The Infanta Isabella Clara Eugenia, the sitter in this portrait, was the daughter of Philip II of Spain and became joint ruler of the Spanish Netherlands with her husband Archduke Albert in 1599.
Following his death in 1621 she was appointed Governor by the Habsburg King of Spain, and joined the Third Order of St Francis – a division of the Franciscan order for laymen and women. She is depicted in the painting wearing the habit of the order. Van Dyck's portrait in the Walker Art Gallery was based on an earlier portrait of the Infanta, made in 1625 by Rubens.
The value of Art Detective
The Van Dyck discovery is an important example of how Art Detective is transforming understanding of the UK's public art collection.

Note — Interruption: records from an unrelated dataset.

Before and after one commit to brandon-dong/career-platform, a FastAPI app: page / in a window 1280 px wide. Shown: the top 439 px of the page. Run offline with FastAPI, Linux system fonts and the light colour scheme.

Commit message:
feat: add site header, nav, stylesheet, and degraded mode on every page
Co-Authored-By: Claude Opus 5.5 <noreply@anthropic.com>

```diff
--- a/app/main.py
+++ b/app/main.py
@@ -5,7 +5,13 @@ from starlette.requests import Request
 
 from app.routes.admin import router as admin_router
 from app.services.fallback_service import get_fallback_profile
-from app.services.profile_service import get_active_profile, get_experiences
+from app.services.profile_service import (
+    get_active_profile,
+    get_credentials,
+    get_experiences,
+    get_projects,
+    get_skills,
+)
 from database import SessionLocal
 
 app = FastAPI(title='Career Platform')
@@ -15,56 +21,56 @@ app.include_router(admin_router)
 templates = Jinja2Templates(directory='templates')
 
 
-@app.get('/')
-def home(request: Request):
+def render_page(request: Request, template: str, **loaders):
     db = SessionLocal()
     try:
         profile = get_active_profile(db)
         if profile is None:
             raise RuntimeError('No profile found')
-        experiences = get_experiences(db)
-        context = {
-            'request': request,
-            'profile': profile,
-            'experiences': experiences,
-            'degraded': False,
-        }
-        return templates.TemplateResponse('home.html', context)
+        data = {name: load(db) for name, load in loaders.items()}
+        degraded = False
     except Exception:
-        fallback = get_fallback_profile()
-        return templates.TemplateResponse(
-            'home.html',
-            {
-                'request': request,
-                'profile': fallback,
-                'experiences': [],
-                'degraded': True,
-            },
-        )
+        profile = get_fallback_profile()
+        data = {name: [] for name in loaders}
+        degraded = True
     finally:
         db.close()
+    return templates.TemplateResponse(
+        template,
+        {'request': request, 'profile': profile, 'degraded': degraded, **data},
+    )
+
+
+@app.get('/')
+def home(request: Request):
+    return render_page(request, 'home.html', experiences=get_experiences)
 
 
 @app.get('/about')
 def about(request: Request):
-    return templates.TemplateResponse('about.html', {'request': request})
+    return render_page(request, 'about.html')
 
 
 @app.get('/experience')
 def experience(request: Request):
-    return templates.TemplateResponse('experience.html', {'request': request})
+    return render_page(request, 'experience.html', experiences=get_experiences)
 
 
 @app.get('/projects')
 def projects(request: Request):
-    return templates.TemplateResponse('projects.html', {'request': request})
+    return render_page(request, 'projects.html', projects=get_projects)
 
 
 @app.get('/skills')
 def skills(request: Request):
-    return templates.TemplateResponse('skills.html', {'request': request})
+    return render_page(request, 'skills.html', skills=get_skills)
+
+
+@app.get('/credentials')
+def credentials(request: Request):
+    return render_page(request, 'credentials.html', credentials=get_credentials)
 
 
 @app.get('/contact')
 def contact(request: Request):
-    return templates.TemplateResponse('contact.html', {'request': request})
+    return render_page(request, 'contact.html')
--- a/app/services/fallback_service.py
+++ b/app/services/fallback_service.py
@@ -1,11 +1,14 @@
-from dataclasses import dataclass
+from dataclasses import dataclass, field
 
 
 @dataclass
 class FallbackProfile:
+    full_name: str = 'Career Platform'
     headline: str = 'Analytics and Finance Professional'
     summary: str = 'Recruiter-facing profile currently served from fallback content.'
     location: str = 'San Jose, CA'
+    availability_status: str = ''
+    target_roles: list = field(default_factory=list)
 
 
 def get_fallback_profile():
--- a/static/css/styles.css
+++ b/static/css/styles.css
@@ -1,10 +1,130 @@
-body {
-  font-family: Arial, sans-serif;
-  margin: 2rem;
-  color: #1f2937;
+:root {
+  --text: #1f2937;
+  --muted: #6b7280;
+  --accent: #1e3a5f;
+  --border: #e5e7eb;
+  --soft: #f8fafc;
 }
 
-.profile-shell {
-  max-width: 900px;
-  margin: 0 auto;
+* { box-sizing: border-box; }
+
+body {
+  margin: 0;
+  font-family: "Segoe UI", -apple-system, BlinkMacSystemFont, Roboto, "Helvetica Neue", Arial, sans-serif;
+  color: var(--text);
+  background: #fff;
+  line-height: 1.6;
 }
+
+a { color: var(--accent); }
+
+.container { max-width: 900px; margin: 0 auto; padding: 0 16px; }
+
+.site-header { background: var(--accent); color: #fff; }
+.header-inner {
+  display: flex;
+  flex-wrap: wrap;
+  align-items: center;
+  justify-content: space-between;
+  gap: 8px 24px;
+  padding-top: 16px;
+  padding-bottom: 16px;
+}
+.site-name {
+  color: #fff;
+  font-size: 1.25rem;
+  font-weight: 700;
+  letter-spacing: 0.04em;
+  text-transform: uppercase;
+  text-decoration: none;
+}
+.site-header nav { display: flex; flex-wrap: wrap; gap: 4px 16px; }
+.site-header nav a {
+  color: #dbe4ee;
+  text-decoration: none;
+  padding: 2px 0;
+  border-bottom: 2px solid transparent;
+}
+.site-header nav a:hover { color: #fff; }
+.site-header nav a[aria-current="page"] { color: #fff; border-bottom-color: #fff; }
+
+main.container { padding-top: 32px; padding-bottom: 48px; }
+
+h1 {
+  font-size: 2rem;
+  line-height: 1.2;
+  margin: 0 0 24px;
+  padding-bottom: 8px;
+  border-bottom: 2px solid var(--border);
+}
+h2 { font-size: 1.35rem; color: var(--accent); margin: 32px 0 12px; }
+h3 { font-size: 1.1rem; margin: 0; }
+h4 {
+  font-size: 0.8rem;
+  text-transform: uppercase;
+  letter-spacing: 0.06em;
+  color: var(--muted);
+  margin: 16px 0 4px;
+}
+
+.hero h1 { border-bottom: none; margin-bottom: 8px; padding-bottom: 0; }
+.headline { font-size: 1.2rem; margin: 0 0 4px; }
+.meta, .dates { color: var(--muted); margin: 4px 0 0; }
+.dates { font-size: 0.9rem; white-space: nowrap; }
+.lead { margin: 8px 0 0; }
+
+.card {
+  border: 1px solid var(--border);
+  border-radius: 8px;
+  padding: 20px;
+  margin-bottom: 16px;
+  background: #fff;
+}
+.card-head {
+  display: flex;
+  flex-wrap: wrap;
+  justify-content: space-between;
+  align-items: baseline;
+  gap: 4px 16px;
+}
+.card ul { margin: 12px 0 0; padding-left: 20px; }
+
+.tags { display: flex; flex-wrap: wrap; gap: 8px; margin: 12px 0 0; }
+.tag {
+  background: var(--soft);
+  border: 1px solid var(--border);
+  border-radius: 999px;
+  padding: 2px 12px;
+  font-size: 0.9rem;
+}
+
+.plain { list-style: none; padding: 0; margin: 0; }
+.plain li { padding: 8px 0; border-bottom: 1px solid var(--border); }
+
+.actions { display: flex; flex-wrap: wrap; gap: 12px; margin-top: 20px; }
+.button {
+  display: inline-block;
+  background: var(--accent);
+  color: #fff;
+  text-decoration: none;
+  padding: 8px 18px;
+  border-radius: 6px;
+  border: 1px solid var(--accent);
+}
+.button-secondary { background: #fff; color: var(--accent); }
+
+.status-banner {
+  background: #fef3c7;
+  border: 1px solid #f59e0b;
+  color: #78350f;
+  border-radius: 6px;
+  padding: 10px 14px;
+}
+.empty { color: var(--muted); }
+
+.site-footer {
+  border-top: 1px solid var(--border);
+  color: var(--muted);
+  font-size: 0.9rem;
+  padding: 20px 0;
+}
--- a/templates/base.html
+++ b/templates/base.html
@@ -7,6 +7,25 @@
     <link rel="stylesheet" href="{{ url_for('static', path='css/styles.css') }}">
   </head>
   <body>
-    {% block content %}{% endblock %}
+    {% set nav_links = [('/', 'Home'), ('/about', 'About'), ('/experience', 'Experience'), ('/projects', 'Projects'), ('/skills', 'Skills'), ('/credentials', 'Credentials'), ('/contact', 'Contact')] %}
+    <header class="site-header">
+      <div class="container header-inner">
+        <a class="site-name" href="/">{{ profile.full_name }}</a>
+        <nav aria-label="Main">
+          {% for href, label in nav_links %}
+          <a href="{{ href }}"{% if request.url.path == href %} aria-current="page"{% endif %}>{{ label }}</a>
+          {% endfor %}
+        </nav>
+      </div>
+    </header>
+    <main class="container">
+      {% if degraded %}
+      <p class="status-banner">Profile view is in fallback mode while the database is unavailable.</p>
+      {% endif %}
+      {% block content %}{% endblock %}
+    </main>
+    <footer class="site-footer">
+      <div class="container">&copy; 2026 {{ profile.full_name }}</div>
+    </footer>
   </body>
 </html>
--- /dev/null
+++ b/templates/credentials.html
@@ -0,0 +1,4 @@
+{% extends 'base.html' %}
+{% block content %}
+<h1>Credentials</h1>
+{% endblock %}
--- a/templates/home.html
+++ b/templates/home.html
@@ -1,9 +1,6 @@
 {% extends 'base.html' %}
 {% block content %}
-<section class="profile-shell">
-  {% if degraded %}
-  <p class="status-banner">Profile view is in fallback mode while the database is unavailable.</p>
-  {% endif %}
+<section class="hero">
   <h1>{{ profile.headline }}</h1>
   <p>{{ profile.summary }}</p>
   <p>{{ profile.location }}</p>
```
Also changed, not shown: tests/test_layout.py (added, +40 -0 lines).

By providing a unique collaborative platform for public collections, specialists and members of the public, it has already helped to update the artwork records of hundreds of public collections, including the names of artists and people represented in paintings.
Bendor Grosvenor, Art Detective Group Leader covering British portraits of the sixteenth to the eighteenth centuries, said of this discovery, 'This is a great example of how Art Detective can bring museums, experts and the public together to advance art history. I've always thought this painting had a good chance of being by Van Dyck, and am delighted that it has now been confirmed.'
Anyone can take part in Art Detective. It's a free online platform, and it's easy to use. You never know what might be hiding in plain sight in your local collection.
Marion Richards, Art Detective Officer at Art UK